▶ **Requirement**
The answer must consist of each line of the records below that contains the string "extends".

▶ **Provided entries**
[Start of section]
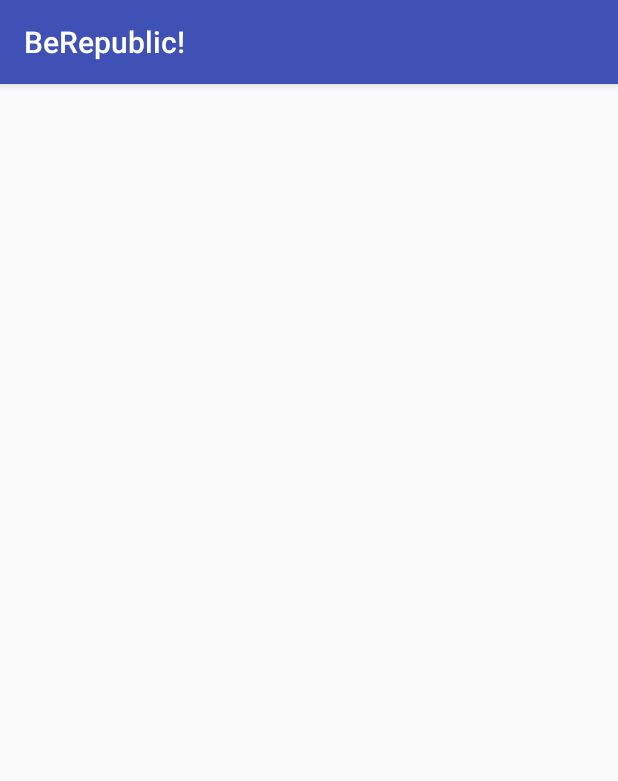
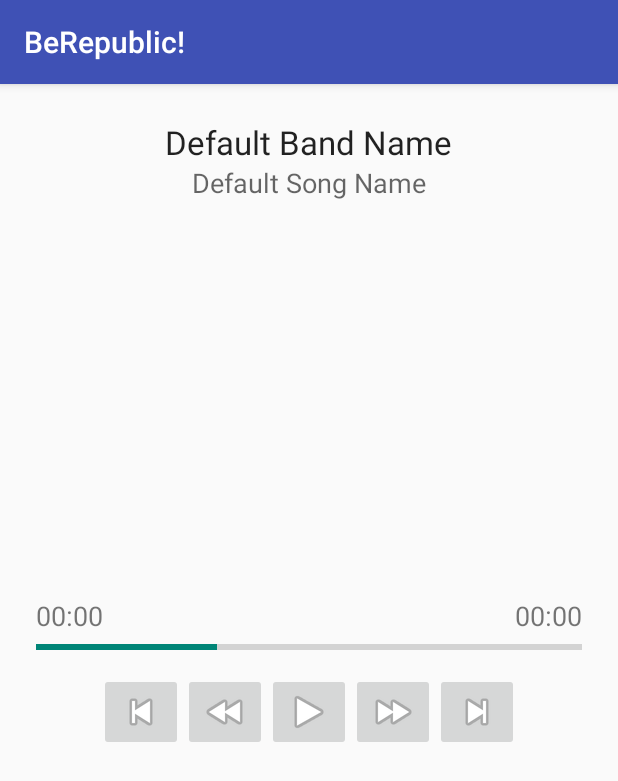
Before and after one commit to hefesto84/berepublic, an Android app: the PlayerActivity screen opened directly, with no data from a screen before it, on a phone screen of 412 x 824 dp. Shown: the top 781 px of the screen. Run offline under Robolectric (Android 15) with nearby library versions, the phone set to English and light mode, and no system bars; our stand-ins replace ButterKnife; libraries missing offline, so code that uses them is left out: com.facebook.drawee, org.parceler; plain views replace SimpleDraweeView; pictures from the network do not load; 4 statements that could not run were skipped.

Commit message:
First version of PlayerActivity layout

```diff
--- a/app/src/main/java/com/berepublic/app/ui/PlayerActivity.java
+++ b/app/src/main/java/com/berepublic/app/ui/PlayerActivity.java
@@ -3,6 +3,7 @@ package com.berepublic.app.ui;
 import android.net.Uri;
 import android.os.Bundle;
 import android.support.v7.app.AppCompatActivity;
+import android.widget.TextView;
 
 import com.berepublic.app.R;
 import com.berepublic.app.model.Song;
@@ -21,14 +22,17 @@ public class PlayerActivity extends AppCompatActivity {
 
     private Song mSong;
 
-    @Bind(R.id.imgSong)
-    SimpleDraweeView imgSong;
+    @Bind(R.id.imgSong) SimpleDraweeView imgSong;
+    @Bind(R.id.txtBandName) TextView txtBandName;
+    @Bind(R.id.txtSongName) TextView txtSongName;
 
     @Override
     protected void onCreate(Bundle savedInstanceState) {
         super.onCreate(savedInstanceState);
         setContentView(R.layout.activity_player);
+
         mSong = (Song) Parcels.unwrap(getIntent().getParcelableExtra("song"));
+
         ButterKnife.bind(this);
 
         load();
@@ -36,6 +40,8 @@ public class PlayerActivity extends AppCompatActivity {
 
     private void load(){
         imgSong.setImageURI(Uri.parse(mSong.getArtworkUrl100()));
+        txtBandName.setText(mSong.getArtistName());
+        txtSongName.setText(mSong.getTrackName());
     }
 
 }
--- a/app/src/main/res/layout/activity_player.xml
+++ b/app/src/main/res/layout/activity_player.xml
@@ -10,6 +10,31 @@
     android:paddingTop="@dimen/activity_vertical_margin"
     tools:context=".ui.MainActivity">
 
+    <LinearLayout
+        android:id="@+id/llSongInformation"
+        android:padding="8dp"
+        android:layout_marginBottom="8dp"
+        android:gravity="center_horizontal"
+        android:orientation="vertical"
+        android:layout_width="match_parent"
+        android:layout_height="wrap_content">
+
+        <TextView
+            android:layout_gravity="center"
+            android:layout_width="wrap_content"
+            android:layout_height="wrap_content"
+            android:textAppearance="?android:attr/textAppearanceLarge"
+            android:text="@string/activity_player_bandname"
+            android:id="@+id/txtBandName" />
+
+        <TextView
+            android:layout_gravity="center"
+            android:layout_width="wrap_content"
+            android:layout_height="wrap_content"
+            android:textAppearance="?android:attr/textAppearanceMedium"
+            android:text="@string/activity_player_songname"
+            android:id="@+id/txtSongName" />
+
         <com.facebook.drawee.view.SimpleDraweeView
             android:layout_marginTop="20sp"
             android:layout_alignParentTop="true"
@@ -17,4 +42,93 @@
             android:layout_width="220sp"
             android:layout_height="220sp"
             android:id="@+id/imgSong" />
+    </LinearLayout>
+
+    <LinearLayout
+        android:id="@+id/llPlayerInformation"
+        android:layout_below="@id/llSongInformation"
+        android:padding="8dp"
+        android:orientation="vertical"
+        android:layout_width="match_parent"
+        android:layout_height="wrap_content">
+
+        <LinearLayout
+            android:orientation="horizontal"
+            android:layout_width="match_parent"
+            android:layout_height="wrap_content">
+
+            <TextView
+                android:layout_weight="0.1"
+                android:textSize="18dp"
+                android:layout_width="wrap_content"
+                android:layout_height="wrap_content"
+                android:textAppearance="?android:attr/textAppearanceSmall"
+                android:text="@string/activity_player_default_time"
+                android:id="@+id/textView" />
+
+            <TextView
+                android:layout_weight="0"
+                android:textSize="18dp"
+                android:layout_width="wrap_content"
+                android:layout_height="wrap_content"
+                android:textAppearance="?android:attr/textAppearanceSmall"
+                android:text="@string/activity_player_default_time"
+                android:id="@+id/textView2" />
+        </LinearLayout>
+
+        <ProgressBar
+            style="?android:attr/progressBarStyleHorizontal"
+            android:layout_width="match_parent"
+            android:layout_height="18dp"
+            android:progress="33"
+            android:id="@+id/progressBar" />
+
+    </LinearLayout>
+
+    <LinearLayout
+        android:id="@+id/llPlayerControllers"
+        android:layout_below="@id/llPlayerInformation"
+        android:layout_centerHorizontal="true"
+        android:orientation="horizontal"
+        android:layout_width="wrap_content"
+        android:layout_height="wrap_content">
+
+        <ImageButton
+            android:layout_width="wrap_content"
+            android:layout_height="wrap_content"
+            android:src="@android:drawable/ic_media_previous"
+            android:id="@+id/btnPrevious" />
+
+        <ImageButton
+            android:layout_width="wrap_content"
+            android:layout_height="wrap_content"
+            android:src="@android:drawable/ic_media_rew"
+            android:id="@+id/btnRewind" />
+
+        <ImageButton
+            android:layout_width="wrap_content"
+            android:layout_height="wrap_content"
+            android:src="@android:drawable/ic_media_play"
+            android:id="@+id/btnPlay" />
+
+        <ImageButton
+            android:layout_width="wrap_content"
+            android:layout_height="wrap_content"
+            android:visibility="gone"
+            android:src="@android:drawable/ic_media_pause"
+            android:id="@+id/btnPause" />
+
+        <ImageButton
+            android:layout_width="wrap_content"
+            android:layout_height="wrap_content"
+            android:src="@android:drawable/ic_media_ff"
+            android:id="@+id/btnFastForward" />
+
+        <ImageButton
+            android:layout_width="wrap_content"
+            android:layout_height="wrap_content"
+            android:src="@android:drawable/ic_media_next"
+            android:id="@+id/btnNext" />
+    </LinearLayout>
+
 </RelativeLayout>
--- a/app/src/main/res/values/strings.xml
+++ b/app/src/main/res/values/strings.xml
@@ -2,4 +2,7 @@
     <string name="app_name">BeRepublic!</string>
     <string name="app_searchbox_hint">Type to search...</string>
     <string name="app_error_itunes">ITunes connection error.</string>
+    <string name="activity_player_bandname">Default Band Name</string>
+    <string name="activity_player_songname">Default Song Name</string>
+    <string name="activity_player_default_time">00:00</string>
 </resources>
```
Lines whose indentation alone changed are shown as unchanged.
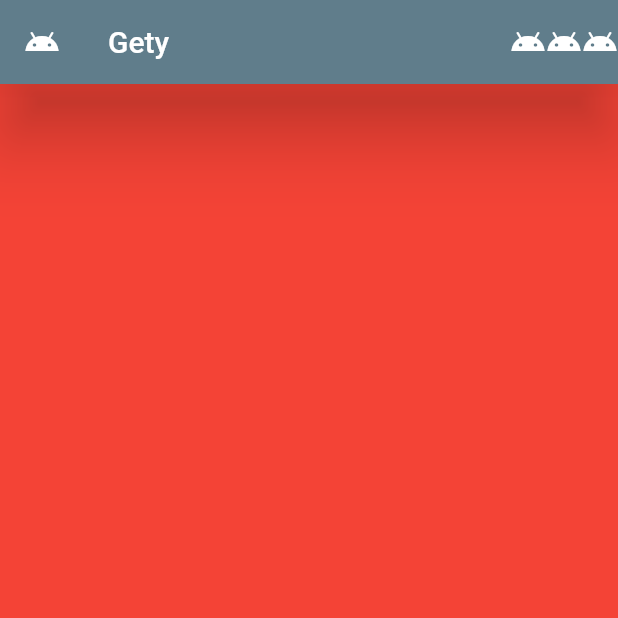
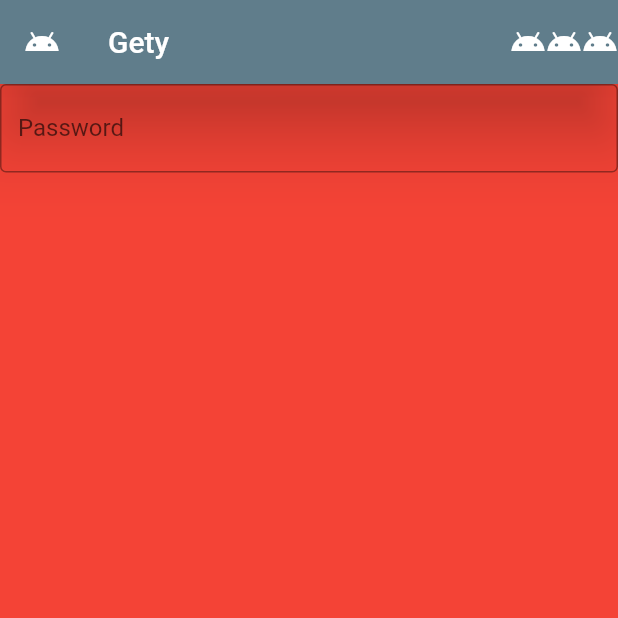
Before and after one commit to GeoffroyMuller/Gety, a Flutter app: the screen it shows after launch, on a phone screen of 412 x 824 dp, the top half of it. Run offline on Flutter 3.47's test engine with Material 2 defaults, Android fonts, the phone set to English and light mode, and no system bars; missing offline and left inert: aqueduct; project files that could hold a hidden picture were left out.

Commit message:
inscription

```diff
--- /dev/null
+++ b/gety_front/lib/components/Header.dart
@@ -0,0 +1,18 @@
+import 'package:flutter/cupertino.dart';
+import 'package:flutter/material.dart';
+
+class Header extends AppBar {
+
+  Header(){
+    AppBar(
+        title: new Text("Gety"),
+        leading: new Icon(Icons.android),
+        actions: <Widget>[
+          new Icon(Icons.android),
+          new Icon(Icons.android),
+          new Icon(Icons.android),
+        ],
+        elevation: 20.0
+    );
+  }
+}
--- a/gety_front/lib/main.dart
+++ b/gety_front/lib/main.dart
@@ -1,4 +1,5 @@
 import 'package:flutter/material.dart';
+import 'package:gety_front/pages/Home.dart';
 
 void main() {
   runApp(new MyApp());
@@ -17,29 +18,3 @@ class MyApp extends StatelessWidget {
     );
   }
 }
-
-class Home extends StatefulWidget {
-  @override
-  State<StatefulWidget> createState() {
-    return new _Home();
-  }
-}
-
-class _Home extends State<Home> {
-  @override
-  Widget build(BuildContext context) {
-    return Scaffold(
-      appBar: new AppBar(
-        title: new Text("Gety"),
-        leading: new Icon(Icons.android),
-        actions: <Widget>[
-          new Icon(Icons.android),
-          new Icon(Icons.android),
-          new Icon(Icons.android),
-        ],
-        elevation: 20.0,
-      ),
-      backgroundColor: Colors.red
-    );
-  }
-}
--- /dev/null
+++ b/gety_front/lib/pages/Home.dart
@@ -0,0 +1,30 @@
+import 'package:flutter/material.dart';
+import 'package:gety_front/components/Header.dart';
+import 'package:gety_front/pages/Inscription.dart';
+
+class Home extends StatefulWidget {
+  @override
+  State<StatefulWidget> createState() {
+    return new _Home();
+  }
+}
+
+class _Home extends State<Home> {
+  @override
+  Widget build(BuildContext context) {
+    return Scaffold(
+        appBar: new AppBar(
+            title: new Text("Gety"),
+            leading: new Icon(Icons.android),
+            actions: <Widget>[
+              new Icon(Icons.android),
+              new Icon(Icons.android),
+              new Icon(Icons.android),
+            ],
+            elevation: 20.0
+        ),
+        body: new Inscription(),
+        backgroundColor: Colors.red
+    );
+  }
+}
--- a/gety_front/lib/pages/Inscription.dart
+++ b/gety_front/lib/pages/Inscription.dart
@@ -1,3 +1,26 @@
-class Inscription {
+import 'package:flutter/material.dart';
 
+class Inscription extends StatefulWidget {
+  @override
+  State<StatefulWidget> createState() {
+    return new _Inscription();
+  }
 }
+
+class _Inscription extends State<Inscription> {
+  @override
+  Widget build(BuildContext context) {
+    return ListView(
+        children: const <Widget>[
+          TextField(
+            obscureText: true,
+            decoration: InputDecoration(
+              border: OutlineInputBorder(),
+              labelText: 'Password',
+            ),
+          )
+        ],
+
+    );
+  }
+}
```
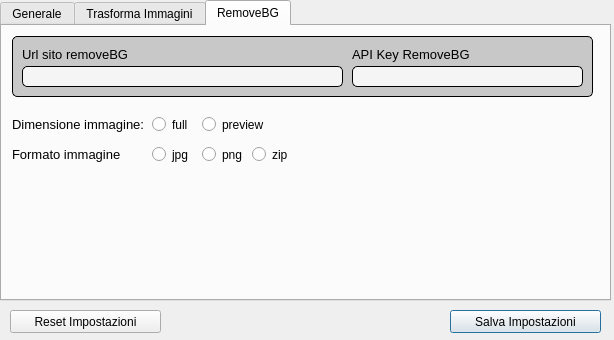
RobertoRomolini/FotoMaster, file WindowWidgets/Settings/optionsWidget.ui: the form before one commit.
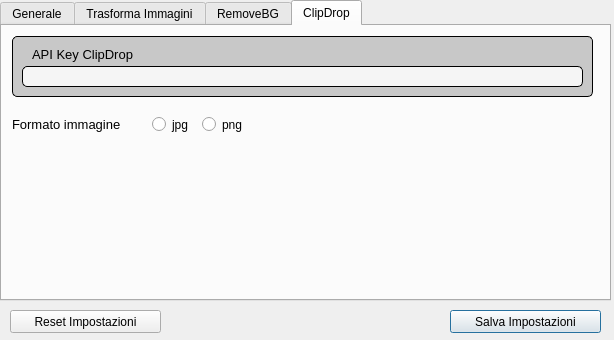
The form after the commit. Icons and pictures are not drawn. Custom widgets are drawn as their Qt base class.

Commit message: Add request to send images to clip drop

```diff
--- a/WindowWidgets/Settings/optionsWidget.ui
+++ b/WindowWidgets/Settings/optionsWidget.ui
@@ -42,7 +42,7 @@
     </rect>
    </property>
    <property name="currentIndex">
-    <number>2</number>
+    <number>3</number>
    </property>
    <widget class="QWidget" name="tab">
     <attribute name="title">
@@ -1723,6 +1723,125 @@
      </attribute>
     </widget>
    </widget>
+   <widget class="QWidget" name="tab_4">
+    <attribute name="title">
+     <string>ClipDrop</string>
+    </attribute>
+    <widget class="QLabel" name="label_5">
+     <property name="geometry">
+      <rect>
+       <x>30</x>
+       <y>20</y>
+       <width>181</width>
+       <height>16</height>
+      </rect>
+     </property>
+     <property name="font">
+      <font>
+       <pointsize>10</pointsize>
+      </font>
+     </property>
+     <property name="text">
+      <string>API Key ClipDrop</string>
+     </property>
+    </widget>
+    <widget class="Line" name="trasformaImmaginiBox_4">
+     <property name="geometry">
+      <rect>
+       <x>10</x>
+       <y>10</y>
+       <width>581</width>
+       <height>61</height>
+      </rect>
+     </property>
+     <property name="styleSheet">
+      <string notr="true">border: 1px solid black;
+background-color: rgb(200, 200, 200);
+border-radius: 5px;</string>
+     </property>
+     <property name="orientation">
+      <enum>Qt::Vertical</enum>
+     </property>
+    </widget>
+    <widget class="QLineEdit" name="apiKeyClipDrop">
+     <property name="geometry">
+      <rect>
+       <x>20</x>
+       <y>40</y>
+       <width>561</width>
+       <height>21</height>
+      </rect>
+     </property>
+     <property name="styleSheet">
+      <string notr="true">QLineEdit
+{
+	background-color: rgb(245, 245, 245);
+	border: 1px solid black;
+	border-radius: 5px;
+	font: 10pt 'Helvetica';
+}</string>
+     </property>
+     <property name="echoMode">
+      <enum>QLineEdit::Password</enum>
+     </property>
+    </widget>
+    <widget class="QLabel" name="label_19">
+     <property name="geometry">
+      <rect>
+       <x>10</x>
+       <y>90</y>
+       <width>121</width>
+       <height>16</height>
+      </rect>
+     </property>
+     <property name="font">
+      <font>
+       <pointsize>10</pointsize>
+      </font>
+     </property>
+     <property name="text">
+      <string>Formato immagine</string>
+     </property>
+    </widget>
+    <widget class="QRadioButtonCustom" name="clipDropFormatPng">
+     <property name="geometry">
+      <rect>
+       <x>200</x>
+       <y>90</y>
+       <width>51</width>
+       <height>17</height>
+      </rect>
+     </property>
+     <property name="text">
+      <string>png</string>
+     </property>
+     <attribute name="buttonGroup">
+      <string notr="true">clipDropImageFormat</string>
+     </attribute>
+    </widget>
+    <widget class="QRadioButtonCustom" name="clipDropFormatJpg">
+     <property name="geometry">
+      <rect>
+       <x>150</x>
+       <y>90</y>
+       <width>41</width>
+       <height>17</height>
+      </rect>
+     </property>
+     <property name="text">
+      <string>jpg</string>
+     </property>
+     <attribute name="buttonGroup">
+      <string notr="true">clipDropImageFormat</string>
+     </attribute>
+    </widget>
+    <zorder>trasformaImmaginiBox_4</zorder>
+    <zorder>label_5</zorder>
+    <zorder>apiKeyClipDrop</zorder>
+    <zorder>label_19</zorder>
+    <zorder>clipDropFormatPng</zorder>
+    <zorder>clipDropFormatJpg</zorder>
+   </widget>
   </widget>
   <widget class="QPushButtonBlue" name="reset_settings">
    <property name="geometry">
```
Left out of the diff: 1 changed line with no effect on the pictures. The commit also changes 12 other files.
[End of section]
▶ **Result of this exercise**
@@ -21,14 +22,17 @@ public class PlayerActivity extends AppCompatActivity {
@@ -36,6 +40,8 @@ public class PlayerActivity extends AppCompatActivity {
+class Header extends AppBar {
@@ -17,29 +18,3 @@ class MyApp extends StatelessWidget {
-class Home extends StatefulWidget {
-class _Home extends State<Home> {
+class Home extends StatefulWidget {
+class _Home extends State<Home> {
+class Inscription extends StatefulWidget {
+class _Inscription extends State<Inscription> {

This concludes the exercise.